== RECORDED INFORMATION ==
----------

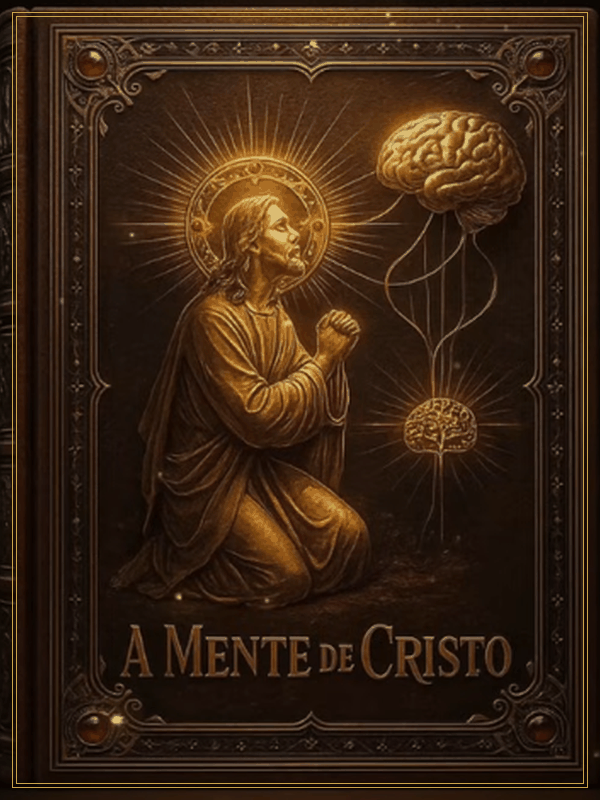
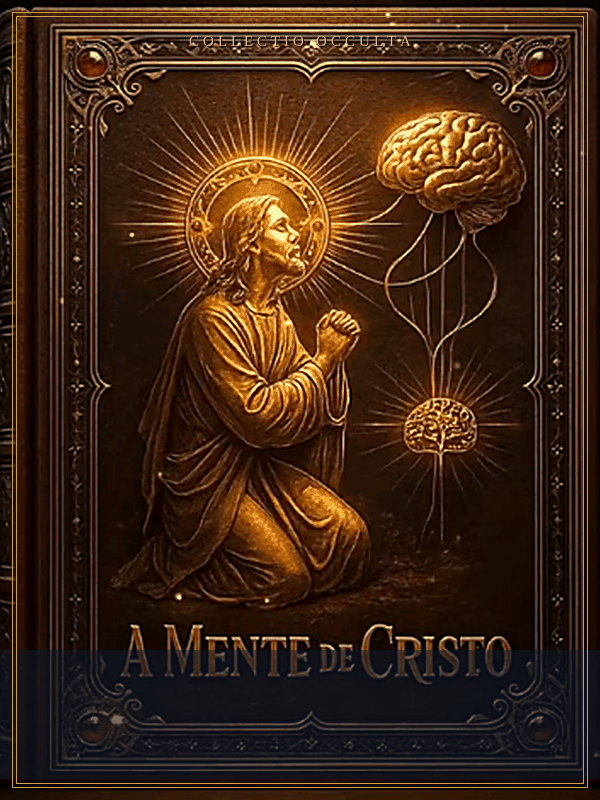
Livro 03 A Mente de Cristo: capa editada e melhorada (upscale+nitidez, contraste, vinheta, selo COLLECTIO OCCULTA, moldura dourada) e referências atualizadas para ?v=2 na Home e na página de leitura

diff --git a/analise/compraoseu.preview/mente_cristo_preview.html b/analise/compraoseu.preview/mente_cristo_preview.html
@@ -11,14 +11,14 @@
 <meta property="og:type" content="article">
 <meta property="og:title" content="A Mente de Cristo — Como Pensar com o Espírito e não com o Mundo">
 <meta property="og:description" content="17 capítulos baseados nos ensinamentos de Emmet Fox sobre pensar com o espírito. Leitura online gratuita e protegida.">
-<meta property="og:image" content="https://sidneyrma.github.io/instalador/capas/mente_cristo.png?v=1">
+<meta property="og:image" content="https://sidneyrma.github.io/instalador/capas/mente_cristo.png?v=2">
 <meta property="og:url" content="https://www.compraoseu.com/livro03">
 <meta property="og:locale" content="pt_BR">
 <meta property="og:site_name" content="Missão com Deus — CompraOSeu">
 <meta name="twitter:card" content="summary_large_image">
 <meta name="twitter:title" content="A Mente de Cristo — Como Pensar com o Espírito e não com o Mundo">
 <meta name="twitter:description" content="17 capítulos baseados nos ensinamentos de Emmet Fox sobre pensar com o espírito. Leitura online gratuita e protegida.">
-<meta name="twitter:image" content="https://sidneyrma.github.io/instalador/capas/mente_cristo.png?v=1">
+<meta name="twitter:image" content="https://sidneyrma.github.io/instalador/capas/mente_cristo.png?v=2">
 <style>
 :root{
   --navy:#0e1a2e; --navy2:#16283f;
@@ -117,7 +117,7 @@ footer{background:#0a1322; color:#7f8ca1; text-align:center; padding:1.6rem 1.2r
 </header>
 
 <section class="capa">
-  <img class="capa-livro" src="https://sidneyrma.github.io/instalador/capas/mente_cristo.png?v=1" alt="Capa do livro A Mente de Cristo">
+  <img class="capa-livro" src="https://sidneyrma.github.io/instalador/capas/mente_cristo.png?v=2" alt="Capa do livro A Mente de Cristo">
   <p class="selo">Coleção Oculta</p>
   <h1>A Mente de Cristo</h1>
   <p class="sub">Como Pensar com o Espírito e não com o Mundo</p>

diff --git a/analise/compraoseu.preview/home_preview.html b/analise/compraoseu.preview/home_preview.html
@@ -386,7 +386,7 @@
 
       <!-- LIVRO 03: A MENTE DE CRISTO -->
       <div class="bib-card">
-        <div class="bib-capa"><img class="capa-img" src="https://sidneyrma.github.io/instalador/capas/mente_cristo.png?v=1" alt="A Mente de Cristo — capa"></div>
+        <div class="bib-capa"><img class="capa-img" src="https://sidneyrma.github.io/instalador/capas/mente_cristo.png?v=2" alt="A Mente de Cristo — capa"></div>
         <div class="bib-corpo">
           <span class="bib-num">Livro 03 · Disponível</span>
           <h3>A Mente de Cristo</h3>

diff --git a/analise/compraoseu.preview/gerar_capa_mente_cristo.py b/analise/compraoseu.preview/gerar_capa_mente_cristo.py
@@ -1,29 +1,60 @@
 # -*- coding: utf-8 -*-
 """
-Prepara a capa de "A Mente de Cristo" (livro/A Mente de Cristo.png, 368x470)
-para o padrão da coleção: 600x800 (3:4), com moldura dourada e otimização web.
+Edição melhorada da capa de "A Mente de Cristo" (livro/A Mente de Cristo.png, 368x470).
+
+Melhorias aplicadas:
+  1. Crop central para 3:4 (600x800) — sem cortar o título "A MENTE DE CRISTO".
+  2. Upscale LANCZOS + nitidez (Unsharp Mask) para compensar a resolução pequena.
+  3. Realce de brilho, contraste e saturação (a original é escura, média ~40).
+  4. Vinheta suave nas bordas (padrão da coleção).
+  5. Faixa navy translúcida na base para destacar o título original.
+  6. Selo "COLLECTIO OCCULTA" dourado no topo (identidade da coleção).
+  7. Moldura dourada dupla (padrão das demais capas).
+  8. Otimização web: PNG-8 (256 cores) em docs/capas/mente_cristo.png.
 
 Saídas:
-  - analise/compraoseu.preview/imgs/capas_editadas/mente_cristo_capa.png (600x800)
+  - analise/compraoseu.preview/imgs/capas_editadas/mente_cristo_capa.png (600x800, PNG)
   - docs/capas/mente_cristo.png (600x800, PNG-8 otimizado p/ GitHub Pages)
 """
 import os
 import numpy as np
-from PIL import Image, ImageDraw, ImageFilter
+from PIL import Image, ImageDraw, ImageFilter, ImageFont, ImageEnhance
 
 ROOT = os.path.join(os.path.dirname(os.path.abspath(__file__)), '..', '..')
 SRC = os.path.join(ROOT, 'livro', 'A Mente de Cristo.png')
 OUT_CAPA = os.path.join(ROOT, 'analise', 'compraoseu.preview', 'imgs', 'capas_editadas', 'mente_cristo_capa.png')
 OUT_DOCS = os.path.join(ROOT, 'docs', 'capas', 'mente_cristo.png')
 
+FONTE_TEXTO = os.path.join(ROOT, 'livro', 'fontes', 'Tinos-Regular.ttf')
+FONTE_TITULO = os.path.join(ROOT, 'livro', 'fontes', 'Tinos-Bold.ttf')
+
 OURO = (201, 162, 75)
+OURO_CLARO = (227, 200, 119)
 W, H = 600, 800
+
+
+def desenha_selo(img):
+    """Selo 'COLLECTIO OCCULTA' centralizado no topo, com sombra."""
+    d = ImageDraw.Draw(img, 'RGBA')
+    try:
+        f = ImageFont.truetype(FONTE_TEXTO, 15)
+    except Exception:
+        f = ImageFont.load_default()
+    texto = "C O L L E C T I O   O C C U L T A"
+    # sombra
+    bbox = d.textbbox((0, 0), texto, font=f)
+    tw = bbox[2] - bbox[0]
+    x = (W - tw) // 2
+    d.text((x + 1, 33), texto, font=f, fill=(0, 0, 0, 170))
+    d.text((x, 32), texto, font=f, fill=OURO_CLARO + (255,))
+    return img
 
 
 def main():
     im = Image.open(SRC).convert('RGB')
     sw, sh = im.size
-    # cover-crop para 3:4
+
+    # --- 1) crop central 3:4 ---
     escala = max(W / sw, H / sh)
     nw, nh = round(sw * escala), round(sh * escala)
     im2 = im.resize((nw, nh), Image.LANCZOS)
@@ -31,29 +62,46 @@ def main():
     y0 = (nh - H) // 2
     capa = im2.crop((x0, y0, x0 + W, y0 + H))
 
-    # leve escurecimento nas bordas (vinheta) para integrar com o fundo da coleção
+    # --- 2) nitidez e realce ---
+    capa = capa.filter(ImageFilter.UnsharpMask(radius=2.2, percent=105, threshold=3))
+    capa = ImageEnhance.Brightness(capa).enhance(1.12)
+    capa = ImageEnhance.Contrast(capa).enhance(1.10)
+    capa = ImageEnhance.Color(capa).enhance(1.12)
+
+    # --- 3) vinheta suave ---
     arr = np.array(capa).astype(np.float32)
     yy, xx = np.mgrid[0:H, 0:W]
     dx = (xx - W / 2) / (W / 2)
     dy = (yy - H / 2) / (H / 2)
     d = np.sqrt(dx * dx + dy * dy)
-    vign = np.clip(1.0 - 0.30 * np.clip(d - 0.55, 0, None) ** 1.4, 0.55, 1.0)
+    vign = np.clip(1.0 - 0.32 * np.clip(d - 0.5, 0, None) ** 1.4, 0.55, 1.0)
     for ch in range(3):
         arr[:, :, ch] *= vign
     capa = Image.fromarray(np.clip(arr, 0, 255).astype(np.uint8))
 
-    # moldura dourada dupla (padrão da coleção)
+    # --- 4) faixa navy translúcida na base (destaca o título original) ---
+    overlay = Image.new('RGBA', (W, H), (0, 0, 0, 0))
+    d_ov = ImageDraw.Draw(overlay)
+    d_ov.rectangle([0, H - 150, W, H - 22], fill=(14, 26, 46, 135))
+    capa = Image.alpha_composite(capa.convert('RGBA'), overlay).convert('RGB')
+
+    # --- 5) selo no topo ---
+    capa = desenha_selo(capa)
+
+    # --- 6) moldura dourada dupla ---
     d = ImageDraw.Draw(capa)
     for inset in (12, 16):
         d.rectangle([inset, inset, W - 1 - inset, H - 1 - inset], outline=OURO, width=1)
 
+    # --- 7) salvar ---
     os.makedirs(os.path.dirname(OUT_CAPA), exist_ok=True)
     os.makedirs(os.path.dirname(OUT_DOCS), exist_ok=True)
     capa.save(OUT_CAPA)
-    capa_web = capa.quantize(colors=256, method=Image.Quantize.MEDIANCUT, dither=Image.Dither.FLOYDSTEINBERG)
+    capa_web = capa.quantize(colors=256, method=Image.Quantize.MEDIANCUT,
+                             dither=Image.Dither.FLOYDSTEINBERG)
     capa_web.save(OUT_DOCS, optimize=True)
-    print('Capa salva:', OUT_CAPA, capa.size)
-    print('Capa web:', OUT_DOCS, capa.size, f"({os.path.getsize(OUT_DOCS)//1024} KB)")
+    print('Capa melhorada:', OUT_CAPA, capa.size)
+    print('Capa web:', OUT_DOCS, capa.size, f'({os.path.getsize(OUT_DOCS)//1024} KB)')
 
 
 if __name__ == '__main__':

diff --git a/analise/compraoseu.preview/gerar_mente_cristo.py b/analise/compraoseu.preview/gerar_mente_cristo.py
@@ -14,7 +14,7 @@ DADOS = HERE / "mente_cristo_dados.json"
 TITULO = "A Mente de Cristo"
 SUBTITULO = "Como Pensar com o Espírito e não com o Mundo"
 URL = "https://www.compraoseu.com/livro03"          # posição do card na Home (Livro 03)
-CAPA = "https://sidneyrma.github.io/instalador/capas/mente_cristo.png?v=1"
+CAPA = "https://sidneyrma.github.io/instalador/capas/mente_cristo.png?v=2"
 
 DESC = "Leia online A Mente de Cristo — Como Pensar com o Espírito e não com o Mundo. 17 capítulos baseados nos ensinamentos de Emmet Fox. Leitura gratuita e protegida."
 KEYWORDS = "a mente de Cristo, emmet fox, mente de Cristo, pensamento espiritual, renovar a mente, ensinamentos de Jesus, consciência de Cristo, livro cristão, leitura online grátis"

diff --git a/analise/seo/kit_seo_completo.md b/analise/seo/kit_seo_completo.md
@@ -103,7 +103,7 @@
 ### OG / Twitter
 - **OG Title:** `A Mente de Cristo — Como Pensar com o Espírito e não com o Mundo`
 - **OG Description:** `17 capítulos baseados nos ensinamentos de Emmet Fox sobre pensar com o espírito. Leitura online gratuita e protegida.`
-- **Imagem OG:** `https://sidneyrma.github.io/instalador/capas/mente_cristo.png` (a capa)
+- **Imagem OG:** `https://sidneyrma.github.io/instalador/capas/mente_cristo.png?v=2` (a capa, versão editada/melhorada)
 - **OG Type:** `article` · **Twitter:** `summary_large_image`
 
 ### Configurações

----------

== WHAT NEEDS TO BE DONE ==
Your task is to return each line of the data above that contains the string "Como".

== RESPONSE ==
 <meta property="og:title" content="A Mente de Cristo — Como Pensar com o Espírito e não com o Mundo">
 <meta name="twitter:title" content="A Mente de Cristo — Como Pensar com o Espírito e não com o Mundo">
   <p class="sub">Como Pensar com o Espírito e não com o Mundo</p>
 SUBTITULO = "Como Pensar com o Espírito e não com o Mundo"
 DESC = "Leia online A Mente de Cristo — Como Pensar com o Espírito e não com o Mundo. 17 capítulos baseados nos ensinamentos de Emmet Fox. Leitura gratuita e protegida."
 - **OG Title:** `A Mente de Cristo — Como Pensar com o Espírito e não com o Mundo`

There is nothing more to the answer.